NAB team returns after UAE refusal to hand over accused
ISLAMABAD: A National Accountability Bureau team which had gone to Abu Dhabi to get custody of Tauqeer Sadiq, former chief of the Oil and Gas Regulatory Authority, returned home empty-handed after the United Arab Emirates government refused to hand over the man accused of being involved in a Rs82 billion scam.
“We have been asked to go for extradition process despite the fact that Pakistan and Abu Dhabi have no such treaty,” a senior NAB official told Dawn on Wednesday.
The official said that National Accountability Bureau investigators had returned and only an official of the Federal Investigation Agency, who deals with Interpol, stayed back in Abu Dhabi to pursue the case.
Tauqeer Sadiq was arrested by Abu Dhabi police on Jan 28 on Interpol’s intervention.
On Nov 25 last year, the Supreme Court had declared the appointment of Tauqir Sadiq as Ogra chairman illegal and ordered NAB to investigate cases of corruption against him and submit its findings within 45 days.

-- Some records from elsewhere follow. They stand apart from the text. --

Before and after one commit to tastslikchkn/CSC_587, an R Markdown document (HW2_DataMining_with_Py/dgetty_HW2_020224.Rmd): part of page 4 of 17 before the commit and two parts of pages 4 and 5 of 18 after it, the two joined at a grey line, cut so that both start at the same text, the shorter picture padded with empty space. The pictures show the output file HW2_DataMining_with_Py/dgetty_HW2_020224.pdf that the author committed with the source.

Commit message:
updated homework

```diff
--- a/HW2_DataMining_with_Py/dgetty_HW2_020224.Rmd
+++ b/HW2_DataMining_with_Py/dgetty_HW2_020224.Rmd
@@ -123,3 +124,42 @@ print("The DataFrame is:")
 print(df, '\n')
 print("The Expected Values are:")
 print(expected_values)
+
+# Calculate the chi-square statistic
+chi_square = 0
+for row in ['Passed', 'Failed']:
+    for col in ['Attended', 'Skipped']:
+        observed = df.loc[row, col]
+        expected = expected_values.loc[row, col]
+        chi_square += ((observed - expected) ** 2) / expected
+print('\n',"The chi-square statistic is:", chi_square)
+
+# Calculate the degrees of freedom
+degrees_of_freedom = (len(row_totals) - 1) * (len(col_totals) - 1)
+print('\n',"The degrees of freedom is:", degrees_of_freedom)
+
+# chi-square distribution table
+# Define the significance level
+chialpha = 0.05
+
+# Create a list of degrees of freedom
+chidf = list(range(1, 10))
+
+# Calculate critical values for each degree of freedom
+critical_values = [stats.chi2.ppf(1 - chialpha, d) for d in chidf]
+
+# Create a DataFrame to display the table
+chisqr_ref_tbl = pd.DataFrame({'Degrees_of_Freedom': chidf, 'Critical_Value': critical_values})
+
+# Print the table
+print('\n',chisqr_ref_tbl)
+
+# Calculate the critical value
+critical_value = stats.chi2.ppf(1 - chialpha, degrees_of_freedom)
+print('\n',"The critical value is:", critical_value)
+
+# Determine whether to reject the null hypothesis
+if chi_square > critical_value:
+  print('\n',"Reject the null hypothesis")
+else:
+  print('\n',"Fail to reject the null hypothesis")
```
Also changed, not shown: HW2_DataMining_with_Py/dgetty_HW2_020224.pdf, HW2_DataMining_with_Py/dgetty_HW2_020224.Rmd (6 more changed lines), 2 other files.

When contacted, NAB spokesman Zafar Iqbal claimed that the UAE government had not refused to hand over Sadiq but asked for completion of legal formalities.
“The NAB team was in the UAE not to take custody of the accused but to complete legal formalities required to issue arrest warrants by UAE courts and the same was done amicably,” he said.
When it was pointed out that there was no extradition treaty between Pakistan and the UAE, he said that the National Accountability Bureau was trying to get the fugitive deported from the UAE. This, he added, could be done through Interpol “as was done in the BoP case where Shaikh Afzal and his son were deported from Malaysia although we did not have any extradition treaty with that country”.
Being one of the stakeholders, he said, the Federal Investigation Agency (FIA) was looking after matters relating to Interpol and was pleading for his extradition.
The spokesman said that NAB was of the opinion that deportation would be a suitable option because the accused had lost his legal right to stay in the UAE and his passport had been cancelled.
He added that NAB was in the process of providing required documents to law-enforcement agencies in the UAE as well as to Interpol.
The Supreme Court, which is trying the Ogra case, has asked the authorities concerned to explain how Tauqeer Sadiq managed to go abroad when his name had been placed on the Exit Control List and in the presence of close-circuit cameras at airports.